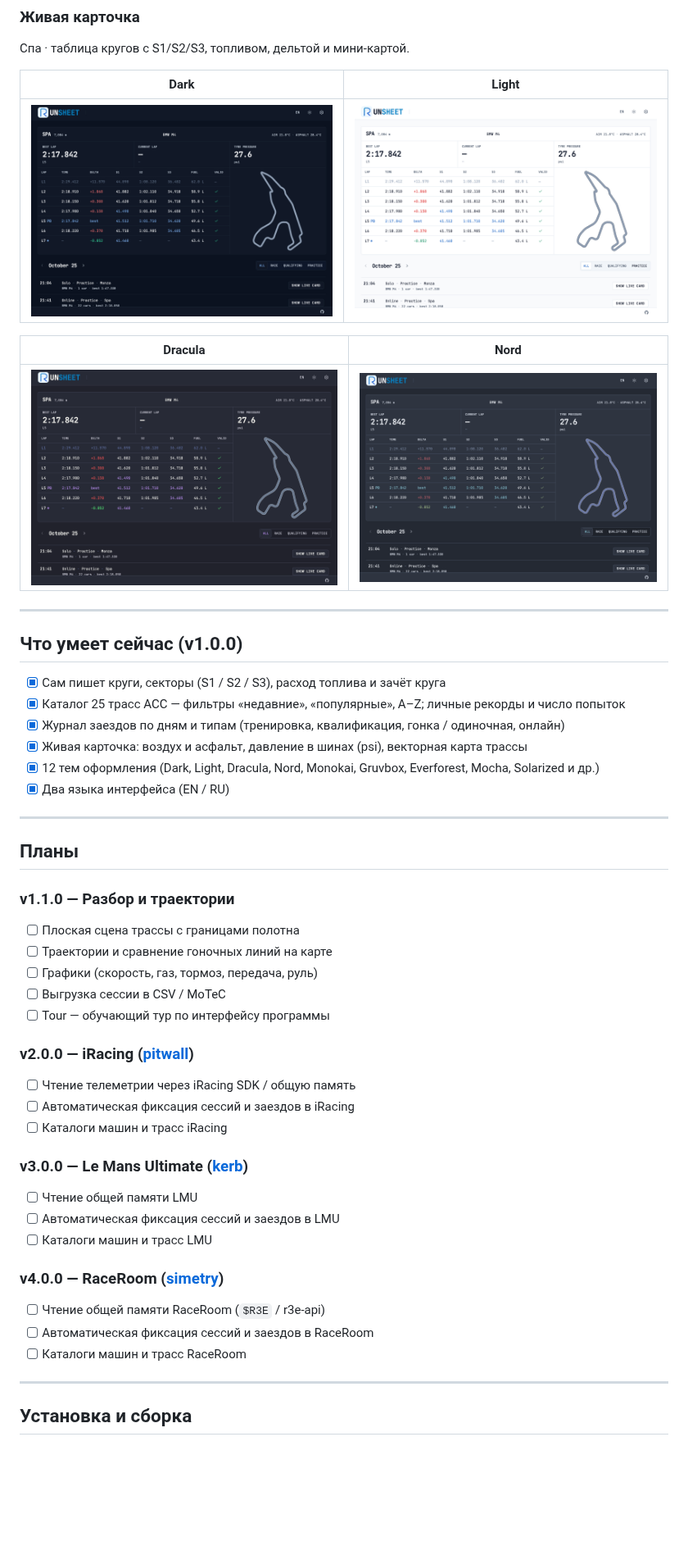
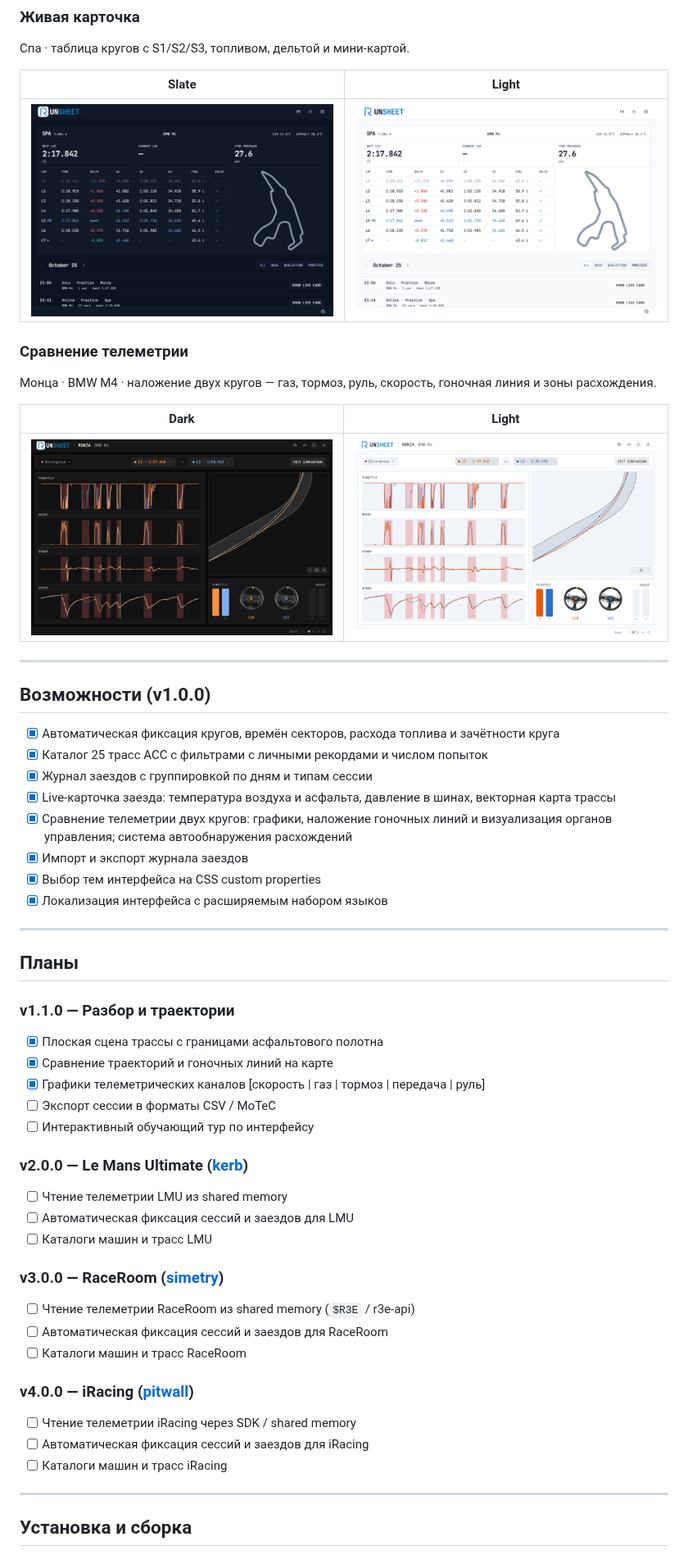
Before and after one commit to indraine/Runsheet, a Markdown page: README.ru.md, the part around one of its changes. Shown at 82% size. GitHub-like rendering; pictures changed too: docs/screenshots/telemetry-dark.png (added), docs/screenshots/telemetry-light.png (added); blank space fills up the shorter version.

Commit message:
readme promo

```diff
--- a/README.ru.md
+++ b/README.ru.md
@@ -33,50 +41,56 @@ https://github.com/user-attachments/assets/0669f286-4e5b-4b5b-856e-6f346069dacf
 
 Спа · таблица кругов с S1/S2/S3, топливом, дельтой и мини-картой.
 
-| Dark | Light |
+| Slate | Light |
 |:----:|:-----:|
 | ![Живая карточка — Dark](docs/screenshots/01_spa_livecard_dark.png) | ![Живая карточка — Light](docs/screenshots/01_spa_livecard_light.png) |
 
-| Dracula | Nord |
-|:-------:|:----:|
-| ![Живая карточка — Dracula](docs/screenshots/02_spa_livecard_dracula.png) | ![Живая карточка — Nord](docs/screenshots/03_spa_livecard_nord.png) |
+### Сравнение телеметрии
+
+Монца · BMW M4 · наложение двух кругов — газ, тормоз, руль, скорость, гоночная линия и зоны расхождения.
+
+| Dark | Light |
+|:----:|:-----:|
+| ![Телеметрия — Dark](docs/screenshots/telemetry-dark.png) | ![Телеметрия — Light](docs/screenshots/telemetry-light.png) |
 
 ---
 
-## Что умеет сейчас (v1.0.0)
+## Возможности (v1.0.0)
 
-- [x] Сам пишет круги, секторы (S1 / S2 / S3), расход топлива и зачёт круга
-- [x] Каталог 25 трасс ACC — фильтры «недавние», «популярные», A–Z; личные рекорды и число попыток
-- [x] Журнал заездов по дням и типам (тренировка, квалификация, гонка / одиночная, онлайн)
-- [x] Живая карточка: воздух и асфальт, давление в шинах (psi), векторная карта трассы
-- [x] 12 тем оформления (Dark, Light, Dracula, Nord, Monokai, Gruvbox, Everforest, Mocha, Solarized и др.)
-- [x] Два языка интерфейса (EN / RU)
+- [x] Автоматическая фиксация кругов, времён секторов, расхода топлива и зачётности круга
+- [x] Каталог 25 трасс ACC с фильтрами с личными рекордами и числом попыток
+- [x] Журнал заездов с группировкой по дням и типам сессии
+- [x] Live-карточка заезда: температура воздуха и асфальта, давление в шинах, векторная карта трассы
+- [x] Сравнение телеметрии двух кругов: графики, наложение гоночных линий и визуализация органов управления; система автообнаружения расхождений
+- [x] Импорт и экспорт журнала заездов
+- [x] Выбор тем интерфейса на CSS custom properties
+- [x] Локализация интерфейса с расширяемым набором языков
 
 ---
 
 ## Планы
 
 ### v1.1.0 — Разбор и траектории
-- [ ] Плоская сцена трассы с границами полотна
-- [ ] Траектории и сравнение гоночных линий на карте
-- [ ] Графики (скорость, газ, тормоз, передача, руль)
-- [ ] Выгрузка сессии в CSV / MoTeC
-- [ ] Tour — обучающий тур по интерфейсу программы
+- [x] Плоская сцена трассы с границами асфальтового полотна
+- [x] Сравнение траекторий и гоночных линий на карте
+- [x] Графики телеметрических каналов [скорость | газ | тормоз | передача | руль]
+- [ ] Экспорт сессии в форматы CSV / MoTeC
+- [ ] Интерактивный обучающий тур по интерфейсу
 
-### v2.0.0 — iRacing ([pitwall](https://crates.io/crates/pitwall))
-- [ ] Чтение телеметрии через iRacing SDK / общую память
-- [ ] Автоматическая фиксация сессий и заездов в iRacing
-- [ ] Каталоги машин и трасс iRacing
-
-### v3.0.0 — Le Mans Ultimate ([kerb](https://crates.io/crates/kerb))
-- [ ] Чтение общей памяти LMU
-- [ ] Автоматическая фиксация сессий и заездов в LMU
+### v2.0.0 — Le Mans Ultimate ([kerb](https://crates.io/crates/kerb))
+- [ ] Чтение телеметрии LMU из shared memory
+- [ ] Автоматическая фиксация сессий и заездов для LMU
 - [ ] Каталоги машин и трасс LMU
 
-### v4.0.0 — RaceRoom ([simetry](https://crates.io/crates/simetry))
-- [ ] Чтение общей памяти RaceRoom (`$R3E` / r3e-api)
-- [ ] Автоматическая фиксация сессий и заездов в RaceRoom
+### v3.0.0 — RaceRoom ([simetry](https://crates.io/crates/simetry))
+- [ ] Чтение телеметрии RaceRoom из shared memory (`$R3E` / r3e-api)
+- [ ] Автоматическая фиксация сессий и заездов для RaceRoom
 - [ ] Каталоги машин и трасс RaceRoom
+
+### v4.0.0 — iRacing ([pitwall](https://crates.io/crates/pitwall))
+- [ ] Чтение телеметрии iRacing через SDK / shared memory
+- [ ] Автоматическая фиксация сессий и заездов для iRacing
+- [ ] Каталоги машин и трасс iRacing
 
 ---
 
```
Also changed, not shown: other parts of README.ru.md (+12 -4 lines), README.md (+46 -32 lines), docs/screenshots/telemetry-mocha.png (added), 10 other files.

+---+

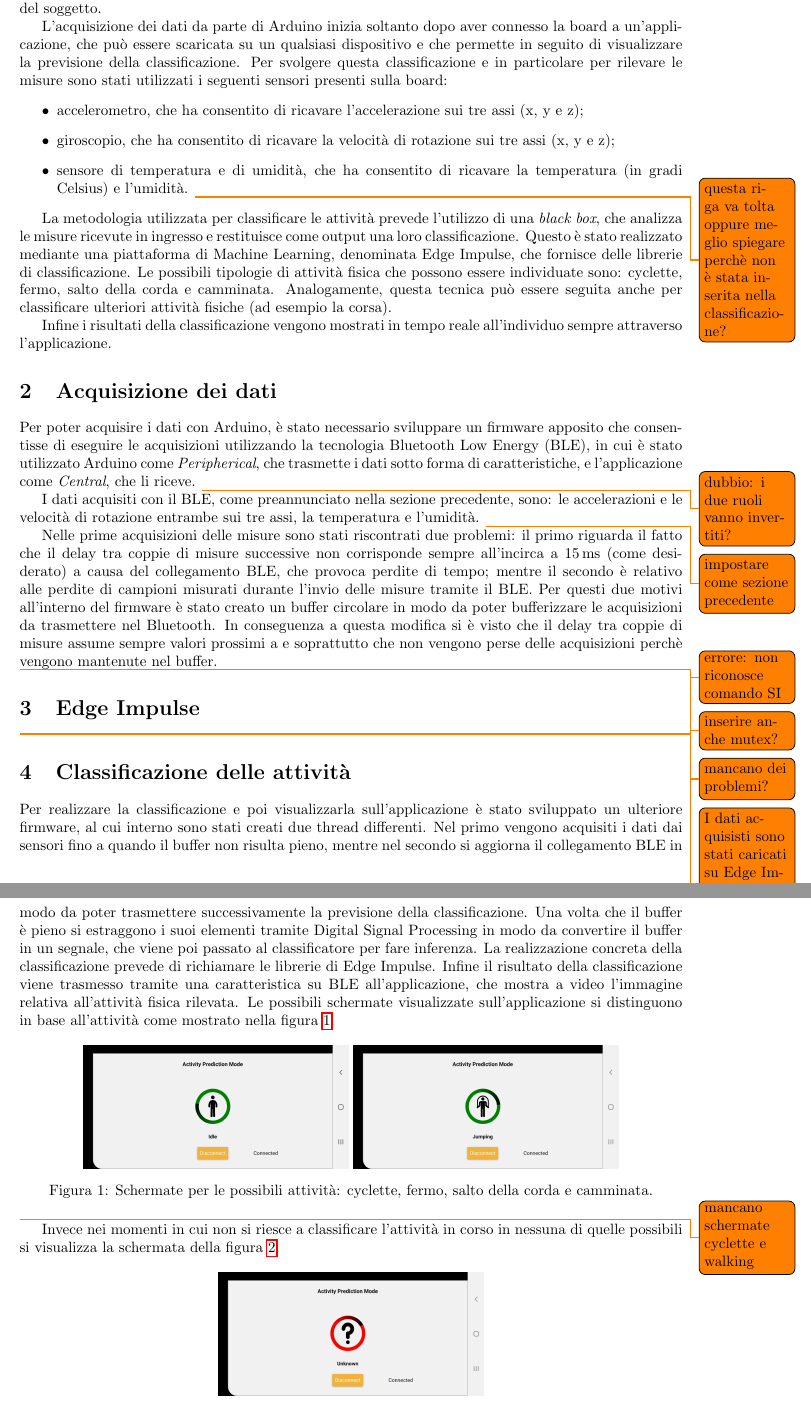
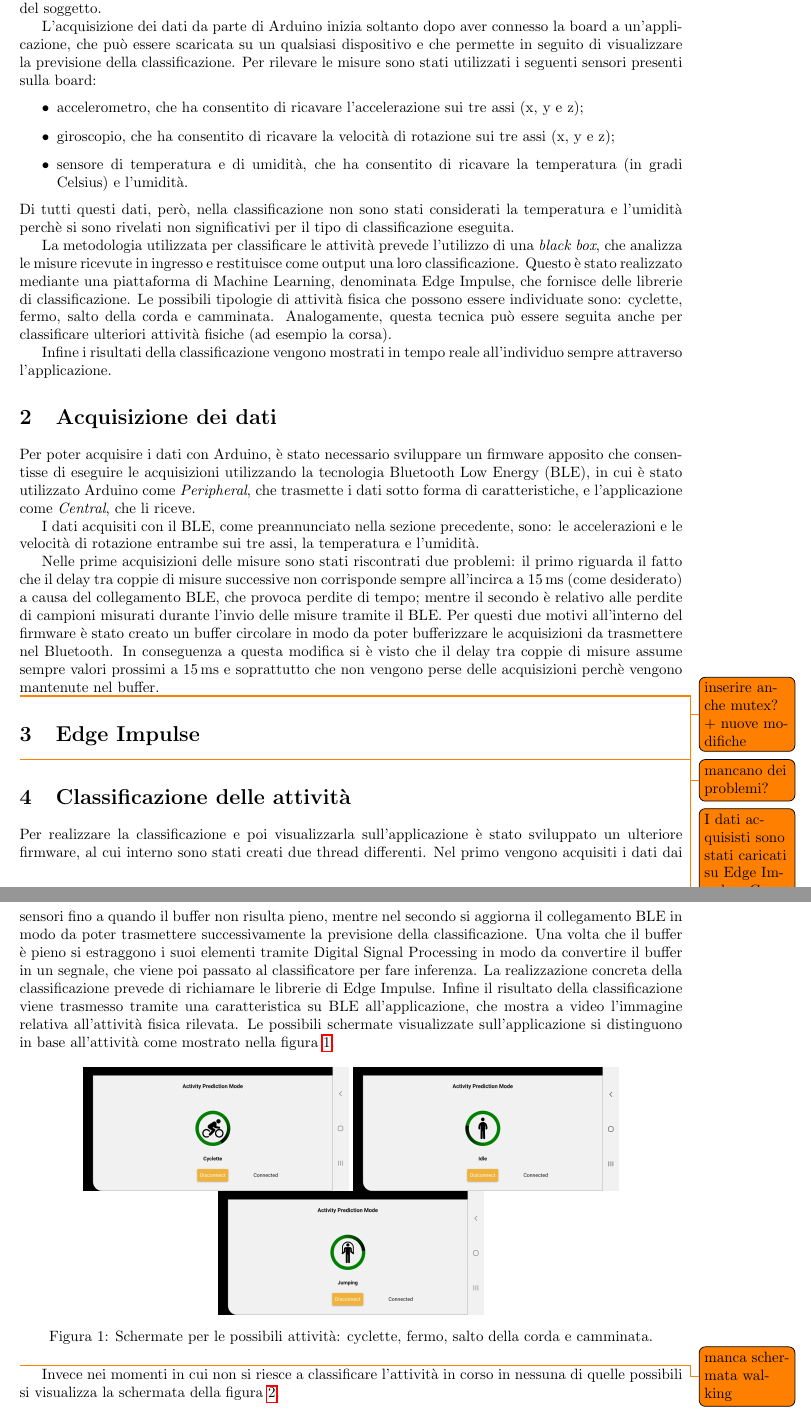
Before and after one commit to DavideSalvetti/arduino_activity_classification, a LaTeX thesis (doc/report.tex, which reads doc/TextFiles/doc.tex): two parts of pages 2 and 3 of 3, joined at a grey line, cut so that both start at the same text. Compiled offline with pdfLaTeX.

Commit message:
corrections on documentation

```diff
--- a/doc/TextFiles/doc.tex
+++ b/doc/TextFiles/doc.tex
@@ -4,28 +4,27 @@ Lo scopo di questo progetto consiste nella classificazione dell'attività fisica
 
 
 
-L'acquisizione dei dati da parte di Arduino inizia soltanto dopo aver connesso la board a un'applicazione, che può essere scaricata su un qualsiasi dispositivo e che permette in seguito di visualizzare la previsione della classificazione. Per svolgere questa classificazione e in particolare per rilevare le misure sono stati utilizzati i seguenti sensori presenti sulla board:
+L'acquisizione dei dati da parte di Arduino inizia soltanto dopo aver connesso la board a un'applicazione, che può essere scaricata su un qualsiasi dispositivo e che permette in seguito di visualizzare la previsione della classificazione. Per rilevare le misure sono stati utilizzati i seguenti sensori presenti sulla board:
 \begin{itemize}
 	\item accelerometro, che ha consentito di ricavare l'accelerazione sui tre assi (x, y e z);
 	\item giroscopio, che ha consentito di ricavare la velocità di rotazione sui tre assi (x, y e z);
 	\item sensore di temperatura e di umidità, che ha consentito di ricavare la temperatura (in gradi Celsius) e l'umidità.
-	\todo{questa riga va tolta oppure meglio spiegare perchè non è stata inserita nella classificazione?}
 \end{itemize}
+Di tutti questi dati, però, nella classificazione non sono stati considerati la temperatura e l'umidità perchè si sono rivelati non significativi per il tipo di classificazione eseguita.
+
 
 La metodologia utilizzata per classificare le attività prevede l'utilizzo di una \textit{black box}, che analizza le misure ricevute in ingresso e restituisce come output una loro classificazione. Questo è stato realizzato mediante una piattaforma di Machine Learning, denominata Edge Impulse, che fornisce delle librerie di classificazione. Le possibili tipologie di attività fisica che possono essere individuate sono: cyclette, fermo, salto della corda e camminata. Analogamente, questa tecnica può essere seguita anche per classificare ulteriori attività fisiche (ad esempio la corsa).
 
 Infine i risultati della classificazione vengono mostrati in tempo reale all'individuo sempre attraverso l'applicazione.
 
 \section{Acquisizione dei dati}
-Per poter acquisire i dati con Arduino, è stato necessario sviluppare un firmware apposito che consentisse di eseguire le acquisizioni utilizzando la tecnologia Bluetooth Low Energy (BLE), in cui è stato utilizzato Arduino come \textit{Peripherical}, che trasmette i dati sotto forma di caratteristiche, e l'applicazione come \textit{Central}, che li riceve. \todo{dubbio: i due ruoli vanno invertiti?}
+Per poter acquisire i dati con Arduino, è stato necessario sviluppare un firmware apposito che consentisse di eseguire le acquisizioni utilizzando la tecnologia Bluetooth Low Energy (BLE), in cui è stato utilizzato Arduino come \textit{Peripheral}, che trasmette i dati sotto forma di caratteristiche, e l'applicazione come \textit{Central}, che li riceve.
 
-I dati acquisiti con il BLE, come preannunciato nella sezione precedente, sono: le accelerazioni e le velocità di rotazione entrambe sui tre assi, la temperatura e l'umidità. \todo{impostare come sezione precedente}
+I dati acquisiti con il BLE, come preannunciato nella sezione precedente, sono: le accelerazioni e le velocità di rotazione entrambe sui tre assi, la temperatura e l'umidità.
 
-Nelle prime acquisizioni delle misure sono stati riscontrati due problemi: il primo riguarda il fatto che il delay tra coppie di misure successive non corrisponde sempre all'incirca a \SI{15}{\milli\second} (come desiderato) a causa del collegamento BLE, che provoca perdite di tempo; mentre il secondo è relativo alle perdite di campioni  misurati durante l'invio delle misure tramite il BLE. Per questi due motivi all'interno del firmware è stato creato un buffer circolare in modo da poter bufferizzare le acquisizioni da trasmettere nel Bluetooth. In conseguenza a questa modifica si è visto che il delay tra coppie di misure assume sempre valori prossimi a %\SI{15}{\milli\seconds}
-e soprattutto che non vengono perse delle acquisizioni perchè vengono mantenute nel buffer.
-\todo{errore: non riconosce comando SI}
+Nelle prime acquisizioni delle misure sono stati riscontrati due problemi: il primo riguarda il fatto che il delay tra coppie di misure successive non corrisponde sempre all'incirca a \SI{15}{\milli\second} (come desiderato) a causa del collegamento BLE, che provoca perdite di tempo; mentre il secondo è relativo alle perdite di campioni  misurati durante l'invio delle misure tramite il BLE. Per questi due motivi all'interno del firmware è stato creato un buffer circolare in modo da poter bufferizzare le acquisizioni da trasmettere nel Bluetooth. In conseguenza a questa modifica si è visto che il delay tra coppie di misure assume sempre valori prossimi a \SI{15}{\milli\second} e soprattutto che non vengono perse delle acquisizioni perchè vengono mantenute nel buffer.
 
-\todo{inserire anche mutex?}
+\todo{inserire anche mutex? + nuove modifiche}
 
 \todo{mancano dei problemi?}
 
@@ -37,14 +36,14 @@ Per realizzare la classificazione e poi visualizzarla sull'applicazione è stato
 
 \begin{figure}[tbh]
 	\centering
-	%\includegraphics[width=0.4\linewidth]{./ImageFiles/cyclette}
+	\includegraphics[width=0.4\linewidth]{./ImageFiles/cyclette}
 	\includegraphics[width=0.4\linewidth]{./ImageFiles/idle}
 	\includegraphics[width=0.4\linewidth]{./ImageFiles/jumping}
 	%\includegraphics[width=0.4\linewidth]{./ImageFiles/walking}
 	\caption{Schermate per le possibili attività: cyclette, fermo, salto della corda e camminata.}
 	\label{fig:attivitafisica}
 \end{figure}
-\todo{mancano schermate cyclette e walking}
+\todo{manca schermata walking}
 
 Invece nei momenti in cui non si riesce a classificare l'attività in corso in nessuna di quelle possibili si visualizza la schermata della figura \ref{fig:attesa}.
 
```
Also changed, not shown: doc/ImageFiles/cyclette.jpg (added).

+---+

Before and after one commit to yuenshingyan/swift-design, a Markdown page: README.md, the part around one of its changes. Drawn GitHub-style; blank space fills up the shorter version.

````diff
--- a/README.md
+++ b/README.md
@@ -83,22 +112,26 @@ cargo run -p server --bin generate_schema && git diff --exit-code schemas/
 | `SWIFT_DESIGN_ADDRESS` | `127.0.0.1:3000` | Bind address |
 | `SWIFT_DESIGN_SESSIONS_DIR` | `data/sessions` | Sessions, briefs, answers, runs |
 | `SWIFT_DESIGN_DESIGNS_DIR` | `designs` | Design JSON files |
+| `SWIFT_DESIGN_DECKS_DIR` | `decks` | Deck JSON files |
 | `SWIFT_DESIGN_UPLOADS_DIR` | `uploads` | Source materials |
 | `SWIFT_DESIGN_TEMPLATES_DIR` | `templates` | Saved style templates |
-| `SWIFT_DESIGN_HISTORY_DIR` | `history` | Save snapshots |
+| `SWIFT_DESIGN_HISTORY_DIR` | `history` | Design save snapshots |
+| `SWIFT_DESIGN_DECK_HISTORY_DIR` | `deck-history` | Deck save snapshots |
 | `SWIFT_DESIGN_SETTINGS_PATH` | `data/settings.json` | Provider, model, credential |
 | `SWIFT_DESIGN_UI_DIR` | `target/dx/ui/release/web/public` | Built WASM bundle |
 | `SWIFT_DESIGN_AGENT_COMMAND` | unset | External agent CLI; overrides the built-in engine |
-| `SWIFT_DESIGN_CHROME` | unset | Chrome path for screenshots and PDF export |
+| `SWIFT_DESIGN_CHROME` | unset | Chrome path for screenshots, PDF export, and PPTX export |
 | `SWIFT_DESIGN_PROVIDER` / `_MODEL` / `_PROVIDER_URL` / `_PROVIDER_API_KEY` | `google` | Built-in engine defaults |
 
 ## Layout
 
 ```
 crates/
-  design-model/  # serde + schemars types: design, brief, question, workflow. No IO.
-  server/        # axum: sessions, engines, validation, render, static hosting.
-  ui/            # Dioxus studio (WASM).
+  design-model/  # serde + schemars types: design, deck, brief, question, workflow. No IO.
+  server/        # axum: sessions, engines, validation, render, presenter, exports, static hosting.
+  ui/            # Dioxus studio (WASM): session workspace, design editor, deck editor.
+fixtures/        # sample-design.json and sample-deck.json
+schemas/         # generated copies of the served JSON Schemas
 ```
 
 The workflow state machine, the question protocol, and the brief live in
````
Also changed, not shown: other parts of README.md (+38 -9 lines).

+---+

## What is required
If a line in the records above has the word "schermata", copy it.

## Answer area
+\todo{manca schermata walking}
 Invece nei momenti in cui non si riesce a classificare l'attività in corso in nessuna di quelle possibili si visualizza la schermata della figura \ref{fig:attesa}.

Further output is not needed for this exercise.